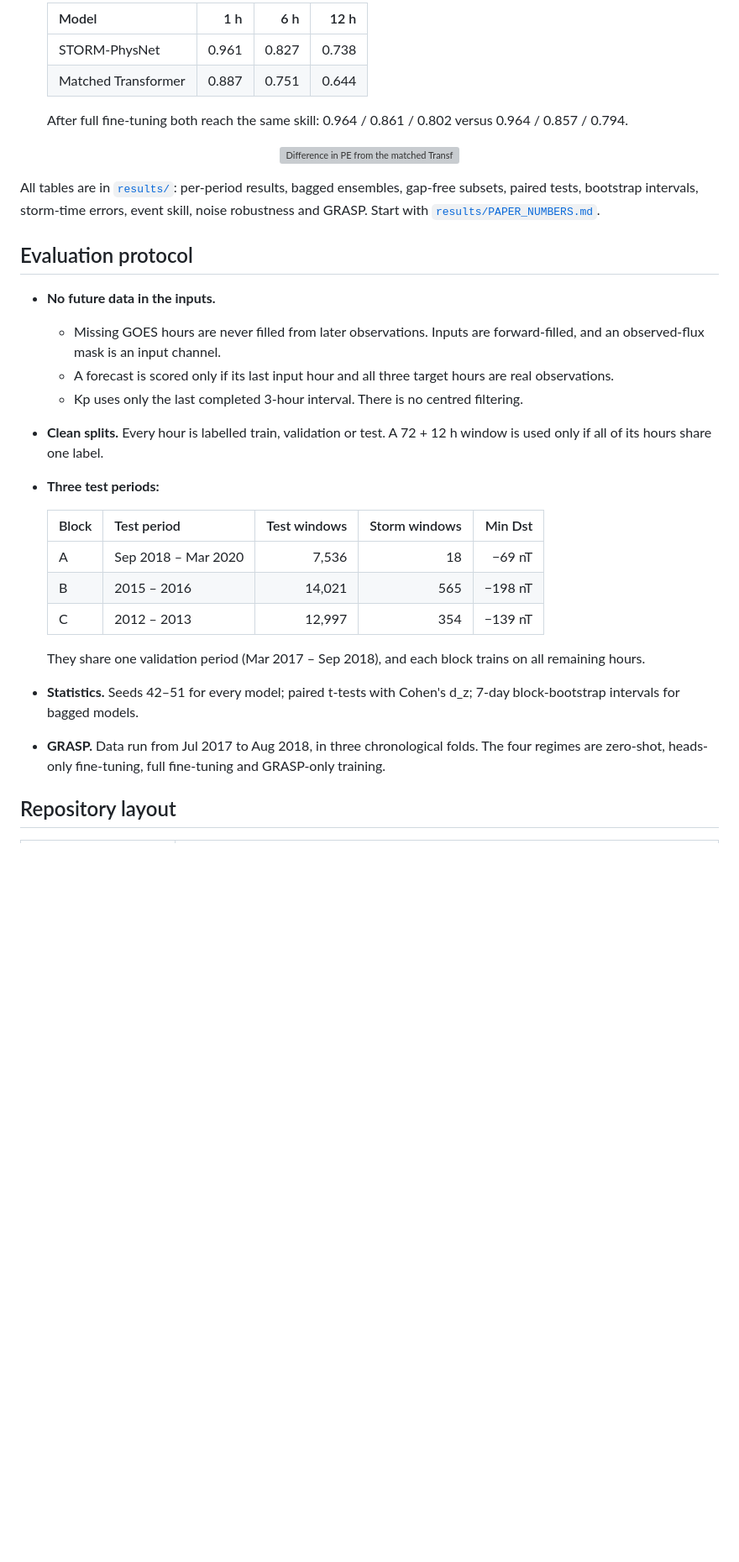
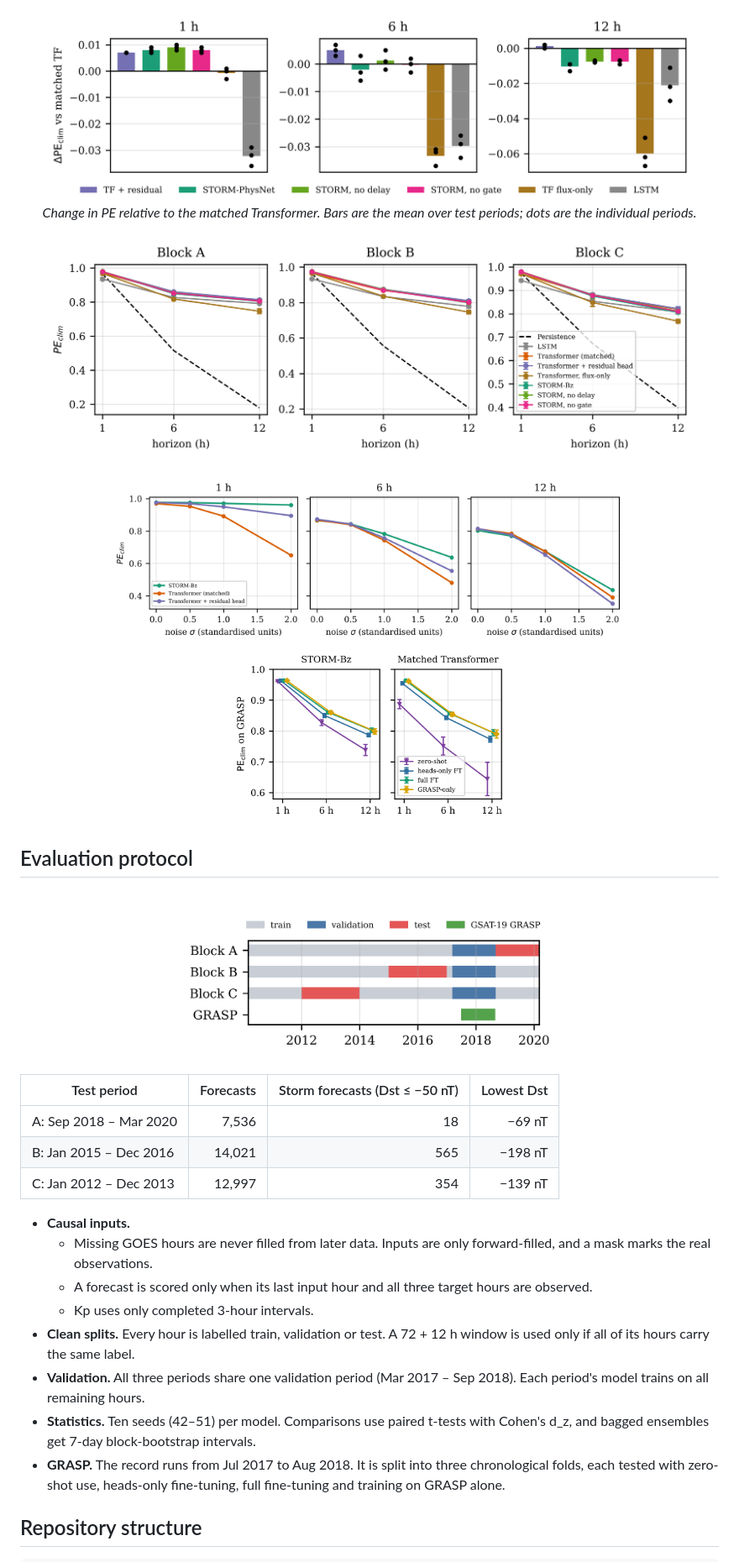
Before and after one commit to bnsama29-cloud/STORM-PhysNet-L1, a Markdown page: README.md, the part around one of its changes. Shown at 84% size. GitHub-like rendering; pictures changed too: results/figures/fig_attribution.png (added), results/figures/fig_blocks.png (added), results/figures/fig_grasp_transfer.png (added); blank space fills up the shorter version; grey boxes are pictures that could not be loaded.

Commit message:
Refine README; move README figures into results/figures
Co-Authored-By: Claude Opus 5.5 <noreply@anthropic.com>
Claude-Session: https://claude.ai/code/session_01AQCSpUQVMN3MyWpSynJu2t

```diff
--- a/README.md
+++ b/README.md
@@ -36,33 +44,29 @@ PE is prediction efficiency against climatology. Each value is a seed mean (10 s
 
-  | Model | 1 h | 6 h | 12 h |
-  |---|---:|---:|---:|
-  | STORM-PhysNet | 0.961 | 0.827 | 0.738 |
-  | Matched Transformer | 0.887 | 0.751 | 0.644 |
+<p align="center"><img src="results/figures/fig_attribution.png" width="780" alt="Change in PE relative to the matched Transformer"><br>
+<em>Change in PE relative to the matched Transformer. Bars are the mean over test periods; dots are the individual periods.</em></p>
 
-  After full fine-tuning both reach the same skill: 0.964 / 0.861 / 0.802 versus 0.964 / 0.857 / 0.794.
+<p align="center"><img src="results/figures/fig_horizon.png" width="780" alt="PE by horizon in each test period"></p>
 
-<p align="center"><img src="paper/figures/fig_attribution.png" width="760" alt="Difference in PE from the matched Transformer"></p>
-
-All tables are in [`results/`](results/): per-period results, bagged ensembles, gap-free subsets, paired tests, bootstrap intervals, storm-time errors, event skill, noise robustness and GRASP. Start with [`results/PAPER_NUMBERS.md`](results/PAPER_NUMBERS.md).
+<p align="center"><img src="results/figures/fig_noise.png" width="620" alt="PE under input noise">&nbsp;<img src="results/figures/fig_grasp_transfer.png" width="340" alt="GRASP transfer"></p>
 
 ## Evaluation protocol
 
-- **No future data in the inputs.**
-  - Missing GOES hours are never filled from later observations. Inputs are forward-filled, and an observed-flux mask is an input channel.
-  - A forecast is scored only if its last input hour and all three target hours are real observations.
-  - Kp uses only the last completed 3-hour interval. There is no centred filtering.
-- **Clean splits.** Every hour is labelled train, validation or test. A 72 + 12 h window is used only if all of its hours share one label.
-- **Three test periods:**
+<p align="center"><img src="results/figures/fig_blocks.png" width="460" alt="Train, validation and test periods"></p>
 
-  | Block | Test period | Test windows | Storm windows | Min Dst |
-  |---|---|---:|---:|---:|
-  | A | Sep 2018 – Mar 2020 | 7,536 | 18 | −69 nT |
-  | B | 2015 – 2016 | 14,021 | 565 | −198 nT |
-  | C | 2012 – 2013 | 12,997 | 354 | −139 nT |
+| Test period | Forecasts | Storm forecasts (Dst ≤ −50 nT) | Lowest Dst |
+|---|---:|---:|---:|
+| A: Sep 2018 – Mar 2020 | 7,536 | 18 | −69 nT |
+| B: Jan 2015 – Dec 2016 | 14,021 | 565 | −198 nT |
+| C: Jan 2012 – Dec 2013 | 12,997 | 354 | −139 nT |
 
-  They share one validation period (Mar 2017 – Sep 2018), and each block trains on all remaining hours.
-- **Statistics.** Seeds 42–51 for every model; paired t-tests with Cohen's d_z; 7-day block-bootstrap intervals for bagged models.
-- **GRASP.** Data run from Jul 2017 to Aug 2018, in three chronological folds. The four regimes are zero-shot, heads-only fine-tuning, full fine-tuning and GRASP-only training.
+- **Causal inputs.**
+  - Missing GOES hours are never filled from later data. Inputs are only forward-filled, and a mask marks the real observations.
+  - A forecast is scored only when its last input hour and all three target hours are observed.
+  - Kp uses only completed 3-hour intervals.
+- **Clean splits.** Every hour is labelled train, validation or test. A 72 + 12 h window is used only if all of its hours carry the same label.
+- **Validation.** All three periods share one validation period (Mar 2017 – Sep 2018). Each period's model trains on all remaining hours.
+- **Statistics.** Ten seeds (42–51) per model. Comparisons use paired t-tests with Cohen's d_z, and bagged ensembles get 7-day block-bootstrap intervals.
+- **GRASP.** The record runs from Jul 2017 to Aug 2018. It is split into three chronological folds, each tested with zero-shot use, heads-only fine-tuning, full fine-tuning and training on GRASP alone.
 
-## Repository layout
+## Repository structure
 
```
Also changed, not shown: other parts of README.md (+61 -31 lines), pipeline/README.md (+1 -1 lines), results/figures/fig_system_architecture.png (added).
********************
> [Requirement]
Give the preceding data back exactly, minus every picture.

> [Reply]
Before and after one commit to bnsama29-cloud/STORM-PhysNet-L1, a Markdown page: README.md, the part around one of its changes. Shown at 84% size. GitHub-like rendering; pictures changed too: results/figures/fig_attribution.png (added), results/figures/fig_blocks.png (added), results/figures/fig_grasp_transfer.png (added); blank space fills up the shorter version; grey boxes are pictures that could not be loaded.

Commit message:
Refine README; move README figures into results/figures
Co-Authored-By: Claude Opus 5.5 <noreply@anthropic.com>
Claude-Session: https://claude.ai/code/session_01AQCSpUQVMN3MyWpSynJu2t

```diff
--- a/README.md
+++ b/README.md
@@ -36,33 +44,29 @@ PE is prediction efficiency against climatology. Each value is a seed mean (10 s
 
-  | Model | 1 h | 6 h | 12 h |
-  |---|---:|---:|---:|
-  | STORM-PhysNet | 0.961 | 0.827 | 0.738 |
-  | Matched Transformer | 0.887 | 0.751 | 0.644 |
+<p align="center"><img src="results/figures/fig_attribution.png" width="780" alt="Change in PE relative to the matched Transformer"><br>
+<em>Change in PE relative to the matched Transformer. Bars are the mean over test periods; dots are the individual periods.</em></p>
 
-  After full fine-tuning both reach the same skill: 0.964 / 0.861 / 0.802 versus 0.964 / 0.857 / 0.794.
+<p align="center"><img src="results/figures/fig_horizon.png" width="780" alt="PE by horizon in each test period"></p>
 
-<p align="center"><img src="paper/figures/fig_attribution.png" width="760" alt="Difference in PE from the matched Transformer"></p>
-
-All tables are in [`results/`](results/): per-period results, bagged ensembles, gap-free subsets, paired tests, bootstrap intervals, storm-time errors, event skill, noise robustness and GRASP. Start with [`results/PAPER_NUMBERS.md`](results/PAPER_NUMBERS.md).
+<p align="center"><img src="results/figures/fig_noise.png" width="620" alt="PE under input noise">&nbsp;<img src="results/figures/fig_grasp_transfer.png" width="340" alt="GRASP transfer"></p>
 
 ## Evaluation protocol
 
-- **No future data in the inputs.**
-  - Missing GOES hours are never filled from later observations. Inputs are forward-filled, and an observed-flux mask is an input channel.
-  - A forecast is scored only if its last input hour and all three target hours are real observations.
-  - Kp uses only the last completed 3-hour interval. There is no centred filtering.
-- **Clean splits.** Every hour is labelled train, validation or test. A 72 + 12 h window is used only if all of its hours share one label.
-- **Three test periods:**
+<p align="center"><img src="results/figures/fig_blocks.png" width="460" alt="Train, validation and test periods"></p>
 
-  | Block | Test period | Test windows | Storm windows | Min Dst |
-  |---|---|---:|---:|---:|
-  | A | Sep 2018 – Mar 2020 | 7,536 | 18 | −69 nT |
-  | B | 2015 – 2016 | 14,021 | 565 | −198 nT |
-  | C | 2012 – 2013 | 12,997 | 354 | −139 nT |
+| Test period | Forecasts | Storm forecasts (Dst ≤ −50 nT) | Lowest Dst |
+|---|---:|---:|---:|
+| A: Sep 2018 – Mar 2020 | 7,536 | 18 | −69 nT |
+| B: Jan 2015 – Dec 2016 | 14,021 | 565 | −198 nT |
+| C: Jan 2012 – Dec 2013 | 12,997 | 354 | −139 nT |
 
-  They share one validation period (Mar 2017 – Sep 2018), and each block trains on all remaining hours.
-- **Statistics.** Seeds 42–51 for every model; paired t-tests with Cohen's d_z; 7-day block-bootstrap intervals for bagged models.
-- **GRASP.** Data run from Jul 2017 to Aug 2018, in three chronological folds. The four regimes are zero-shot, heads-only fine-tuning, full fine-tuning and GRASP-only training.
+- **Causal inputs.**
+  - Missing GOES hours are never filled from later data. Inputs are only forward-filled, and a mask marks the real observations.
+  - A forecast is scored only when its last input hour and all three target hours are observed.
+  - Kp uses only completed 3-hour intervals.
+- **Clean splits.** Every hour is labelled train, validation or test. A 72 + 12 h window is used only if all of its hours carry the same label.
+- **Validation.** All three periods share one validation period (Mar 2017 – Sep 2018). Each period's model trains on all remaining hours.
+- **Statistics.** Ten seeds (42–51) per model. Comparisons use paired t-tests with Cohen's d_z, and bagged ensembles get 7-day block-bootstrap intervals.
+- **GRASP.** The record runs from Jul 2017 to Aug 2018. It is split into three chronological folds, each tested with zero-shot use, heads-only fine-tuning, full fine-tuning and training on GRASP alone.
 
-## Repository layout
+## Repository structure
 
```
Also changed, not shown: other parts of README.md (+61 -31 lines), pipeline/README.md (+1 -1 lines), results/figures/fig_system_architecture.png (added).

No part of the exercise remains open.